Write out the data below in full, unchanged, minus the images.

[Information shown]:

·····

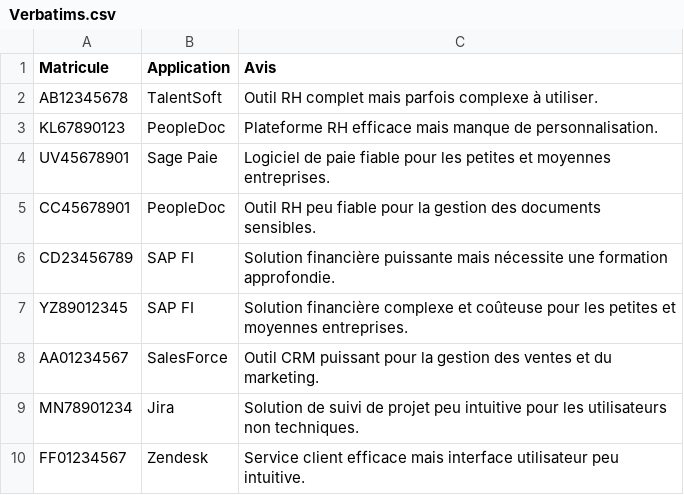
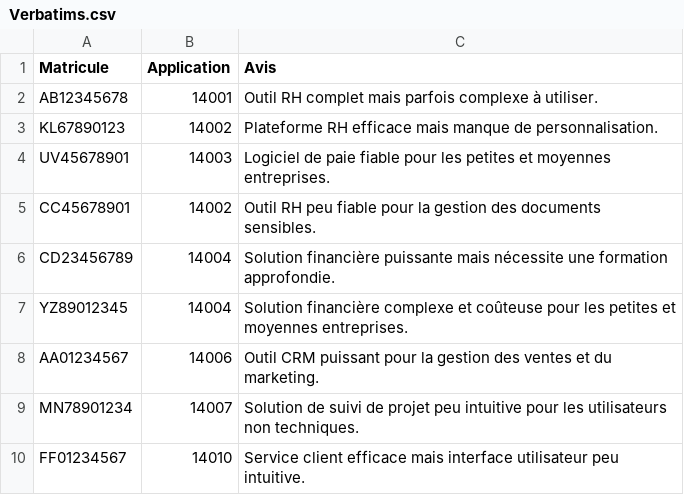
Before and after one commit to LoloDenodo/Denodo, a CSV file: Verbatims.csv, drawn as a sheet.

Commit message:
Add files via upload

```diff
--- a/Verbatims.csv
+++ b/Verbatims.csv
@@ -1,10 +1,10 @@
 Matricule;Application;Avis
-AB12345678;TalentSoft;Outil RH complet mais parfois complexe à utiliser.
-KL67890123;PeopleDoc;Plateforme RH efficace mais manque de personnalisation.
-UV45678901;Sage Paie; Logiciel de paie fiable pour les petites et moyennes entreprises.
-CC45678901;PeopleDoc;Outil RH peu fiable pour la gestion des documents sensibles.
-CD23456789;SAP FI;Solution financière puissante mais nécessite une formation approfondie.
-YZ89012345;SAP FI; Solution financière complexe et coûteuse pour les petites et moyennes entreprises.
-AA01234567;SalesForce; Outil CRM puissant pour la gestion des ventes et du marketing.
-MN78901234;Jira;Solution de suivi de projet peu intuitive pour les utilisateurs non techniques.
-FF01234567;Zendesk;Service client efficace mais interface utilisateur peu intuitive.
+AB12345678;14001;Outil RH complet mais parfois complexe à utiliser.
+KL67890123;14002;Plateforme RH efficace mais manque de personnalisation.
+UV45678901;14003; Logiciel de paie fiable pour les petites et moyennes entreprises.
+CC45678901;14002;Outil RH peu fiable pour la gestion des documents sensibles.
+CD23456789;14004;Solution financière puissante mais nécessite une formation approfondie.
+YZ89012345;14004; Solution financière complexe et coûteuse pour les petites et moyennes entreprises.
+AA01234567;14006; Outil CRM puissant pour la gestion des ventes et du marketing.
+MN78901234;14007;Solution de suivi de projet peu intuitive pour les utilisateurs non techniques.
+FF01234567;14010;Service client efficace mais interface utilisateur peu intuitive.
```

·····

[Solution to the exercise]:
Before and after one commit to LoloDenodo/Denodo, a CSV file: Verbatims.csv, drawn as a sheet.

Commit message:
Add files via upload

```diff
--- a/Verbatims.csv
+++ b/Verbatims.csv
@@ -1,10 +1,10 @@
 Matricule;Application;Avis
-AB12345678;TalentSoft;Outil RH complet mais parfois complexe à utiliser.
-KL67890123;PeopleDoc;Plateforme RH efficace mais manque de personnalisation.
-UV45678901;Sage Paie; Logiciel de paie fiable pour les petites et moyennes entreprises.
-CC45678901;PeopleDoc;Outil RH peu fiable pour la gestion des documents sensibles.
-CD23456789;SAP FI;Solution financière puissante mais nécessite une formation approfondie.
-YZ89012345;SAP FI; Solution financière complexe et coûteuse pour les petites et moyennes entreprises.
-AA01234567;SalesForce; Outil CRM puissant pour la gestion des ventes et du marketing.
-MN78901234;Jira;Solution de suivi de projet peu intuitive pour les utilisateurs non techniques.
-FF01234567;Zendesk;Service client efficace mais interface utilisateur peu intuitive.
+AB12345678;14001;Outil RH complet mais parfois complexe à utiliser.
+KL67890123;14002;Plateforme RH efficace mais manque de personnalisation.
+UV45678901;14003; Logiciel de paie fiable pour les petites et moyennes entreprises.
+CC45678901;14002;Outil RH peu fiable pour la gestion des documents sensibles.
+CD23456789;14004;Solution financière puissante mais nécessite une formation approfondie.
+YZ89012345;14004; Solution financière complexe et coûteuse pour les petites et moyennes entreprises.
+AA01234567;14006; Outil CRM puissant pour la gestion des ventes et du marketing.
+MN78901234;14007;Solution de suivi de projet peu intuitive pour les utilisateurs non techniques.
+FF01234567;14010;Service client efficace mais interface utilisateur peu intuitive.
```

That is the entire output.